The year is 1938 and the heroine is Tracy Lord, a beautiful and high-spirited socialite whose wealthy family is preparing for her second marriage. This time around, she's engaged to self-made dullard George Kittredge. The groom-to-be compares unfavorably to Tracy's first husband, C.K. Dexter Haven, a dapper, devil-may-care sort who lost Tracy during his battle with the bottle and who still lives in the neighborhood.

Tracy's life is further complicated by her parents, whose marriage is teetering after her father's fling with an exotic dancer. Tracy's mother Margaret still loves him, but Tracy resolutely refuses to let her father back into her life for his failure to meet her strict standards. There are also Tracy's delightful and precocious younger sister Dinah and bibulous Uncle Willie, a harmless chap whose purpose in life seems to be looking for good times. Added to the mix are a pair of prowling reporters named Mike and Liz masquerading as guests. Of course, it's a patrician setting, so an army of maids and butlers is on hand to contribute to the musical merriment and move sets between the scenes.

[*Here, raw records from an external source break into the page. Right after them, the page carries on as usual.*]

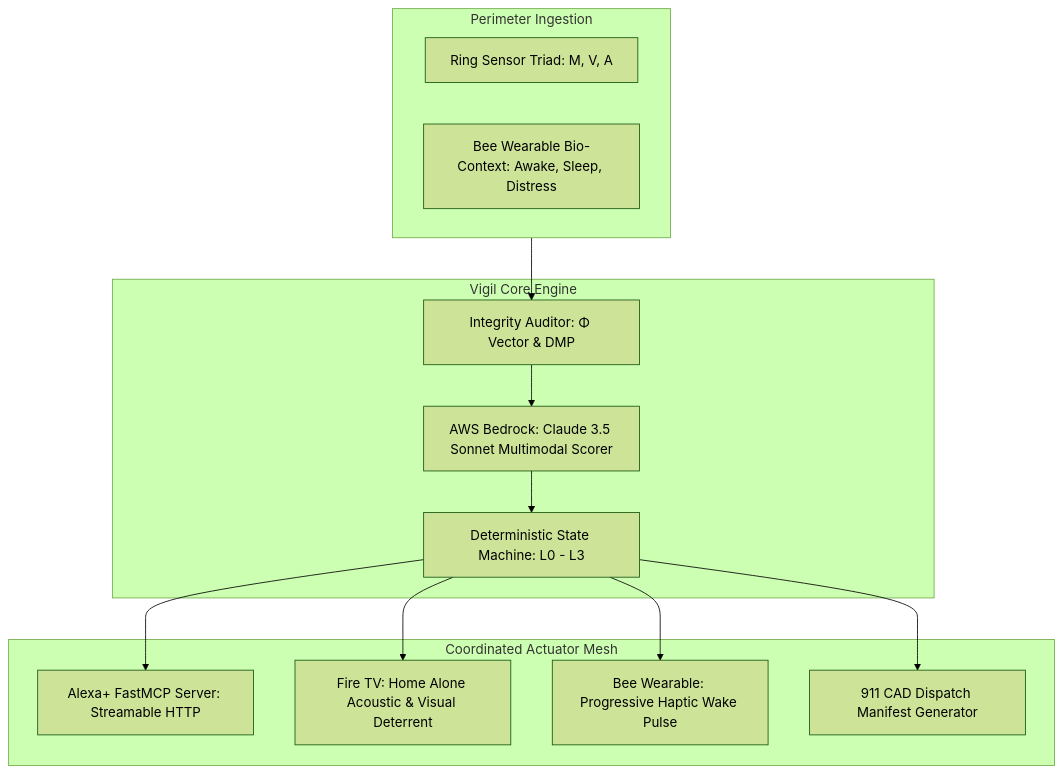
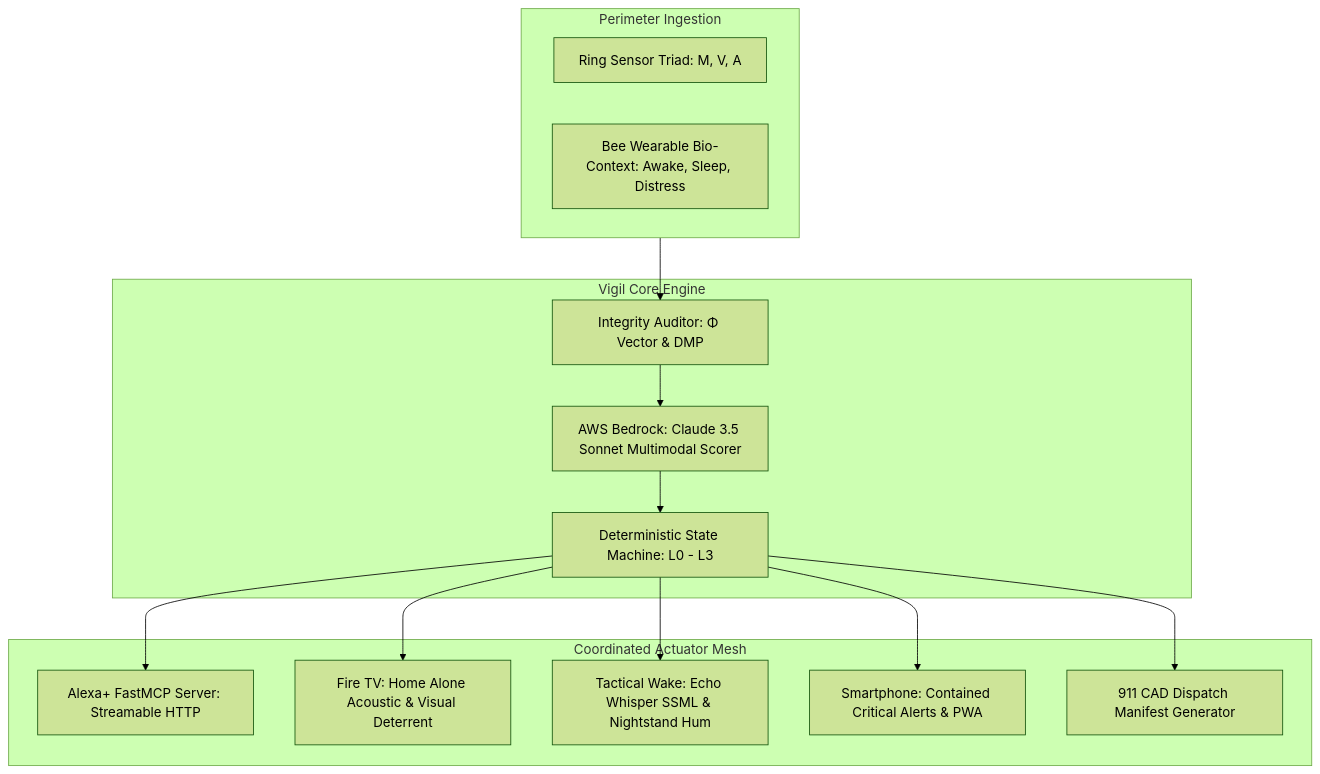
Before and after one commit to MatMridul/AmazonVigil: the diagram in tasks.md, drawn with Mermaid (forest theme). The commit also changed other lines of this file and 6 other files, not shown here.

Commit message:
docs: ground system specification, architecture, and UI/UX in official Amazon SDK realities

````diff
--- a/tasks.md
+++ b/tasks.md
@@ -11,28 +16,30 @@
 ```mermaid
 flowchart TD
     subgraph Ingest [Perimeter Ingestion]
         RING[Ring Sensor Triad: M, V, A]
         BEE[Bee Wearable Bio-Context: Awake, Sleep, Distress]
     end
 
     subgraph Core [Vigil Core Engine]
         AUDIT[Integrity Auditor: Φ Vector & DMP]
         BEDROCK[AWS Bedrock: Claude 3.5 Sonnet Multimodal Scorer]
         FSM[Deterministic State Machine: L0 - L3]
     end
 
     subgraph Actuation [Coordinated Actuator Mesh]
         ALEXA[Alexa+ FastMCP Server: Streamable HTTP]
         FIRETV[Fire TV: Home Alone Acoustic & Visual Deterrent]
-        HAPTIC[Bee Wearable: Progressive Haptic Wake Pulse]
+        WAKE[Tactical Wake: Echo Whisper SSML & Nightstand Hum]
+        PHONE[Smartphone: Contained Critical Alerts & PWA]
         CAD[911 CAD Dispatch Manifest Generator]
     end
 
     Ingest --> AUDIT
     AUDIT --> BEDROCK
     BEDROCK --> FSM
     FSM --> ALEXA
     FSM --> FIRETV
-    FSM --> HAPTIC
+    FSM --> WAKE
+    FSM --> PHONE
     FSM --> CAD
 ```
````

The script, based on MGM's 1940 film Philadelphia Story starring Cary Grant, Jimmy Stewart, and Katharine Hepburn, calls for a coldly magnificent Tracy Lord--you know, a Yankee ice queen. But in DLOC's version, what we get is a Rockette: Wendy Wilcox's Tracy is faintly Town & Country but smacks more of Disney. Audiences in 1940 weren't thrilled with the mannered aloofness that characterized the heroine of Bringing Up Baby, though, so perhaps Wilcox's lack of resemblance to Hepburn isn't such a bad thing. It's just that her bubbliness misses both the layered vulnerability and imperiousness that properly defines an "ice goddess" before she melts toward the inevitably happy ending.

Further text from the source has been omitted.